*** Begin section ***

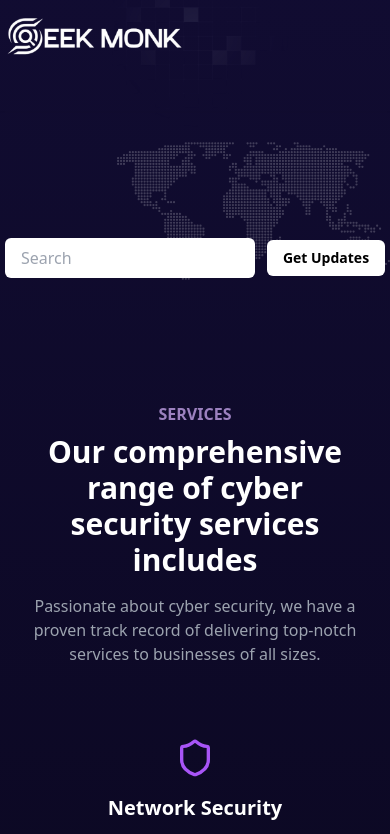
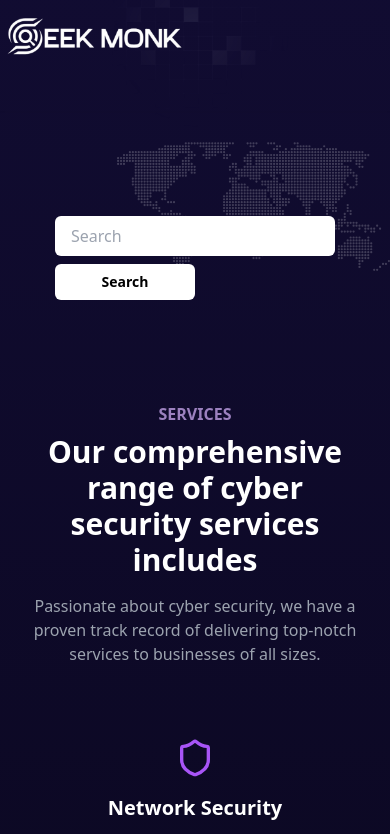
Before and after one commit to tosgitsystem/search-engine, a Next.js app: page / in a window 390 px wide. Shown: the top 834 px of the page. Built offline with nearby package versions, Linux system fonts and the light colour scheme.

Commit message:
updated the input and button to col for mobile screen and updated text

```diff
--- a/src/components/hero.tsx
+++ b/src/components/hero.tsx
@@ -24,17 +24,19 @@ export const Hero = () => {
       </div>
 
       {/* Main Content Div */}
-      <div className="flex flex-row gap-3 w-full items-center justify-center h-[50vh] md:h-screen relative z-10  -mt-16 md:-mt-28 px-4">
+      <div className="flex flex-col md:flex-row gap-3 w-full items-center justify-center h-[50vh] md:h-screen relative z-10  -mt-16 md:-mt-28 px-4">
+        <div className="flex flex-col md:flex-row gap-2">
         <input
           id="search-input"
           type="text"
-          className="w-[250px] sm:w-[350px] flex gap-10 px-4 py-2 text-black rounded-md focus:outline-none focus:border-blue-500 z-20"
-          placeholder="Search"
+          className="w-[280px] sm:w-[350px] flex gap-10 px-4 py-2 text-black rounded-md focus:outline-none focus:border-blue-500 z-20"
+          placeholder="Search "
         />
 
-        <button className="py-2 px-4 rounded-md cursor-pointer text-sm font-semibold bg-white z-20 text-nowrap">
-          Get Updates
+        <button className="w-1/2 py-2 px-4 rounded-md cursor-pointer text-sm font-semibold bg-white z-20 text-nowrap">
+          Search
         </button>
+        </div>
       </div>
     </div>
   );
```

*** End section ***

Could you output the entire listing verbatim while omitting its pictures?

*Exercise response*
Before and after one commit to tosgitsystem/search-engine, a Next.js app: page / in a window 390 px wide. Shown: the top 834 px of the page. Built offline with nearby package versions, Linux system fonts and the light colour scheme.

Commit message:
updated the input and button to col for mobile screen and updated text

```diff
--- a/src/components/hero.tsx
+++ b/src/components/hero.tsx
@@ -24,17 +24,19 @@ export const Hero = () => {
       </div>
 
       {/* Main Content Div */}
-      <div className="flex flex-row gap-3 w-full items-center justify-center h-[50vh] md:h-screen relative z-10  -mt-16 md:-mt-28 px-4">
+      <div className="flex flex-col md:flex-row gap-3 w-full items-center justify-center h-[50vh] md:h-screen relative z-10  -mt-16 md:-mt-28 px-4">
+        <div className="flex flex-col md:flex-row gap-2">
         <input
           id="search-input"
           type="text"
-          className="w-[250px] sm:w-[350px] flex gap-10 px-4 py-2 text-black rounded-md focus:outline-none focus:border-blue-500 z-20"
-          placeholder="Search"
+          className="w-[280px] sm:w-[350px] flex gap-10 px-4 py-2 text-black rounded-md focus:outline-none focus:border-blue-500 z-20"
+          placeholder="Search "
         />
 
-        <button className="py-2 px-4 rounded-md cursor-pointer text-sm font-semibold bg-white z-20 text-nowrap">
-          Get Updates
+        <button className="w-1/2 py-2 px-4 rounded-md cursor-pointer text-sm font-semibold bg-white z-20 text-nowrap">
+          Search
         </button>
+        </div>
       </div>
     </div>
   );
```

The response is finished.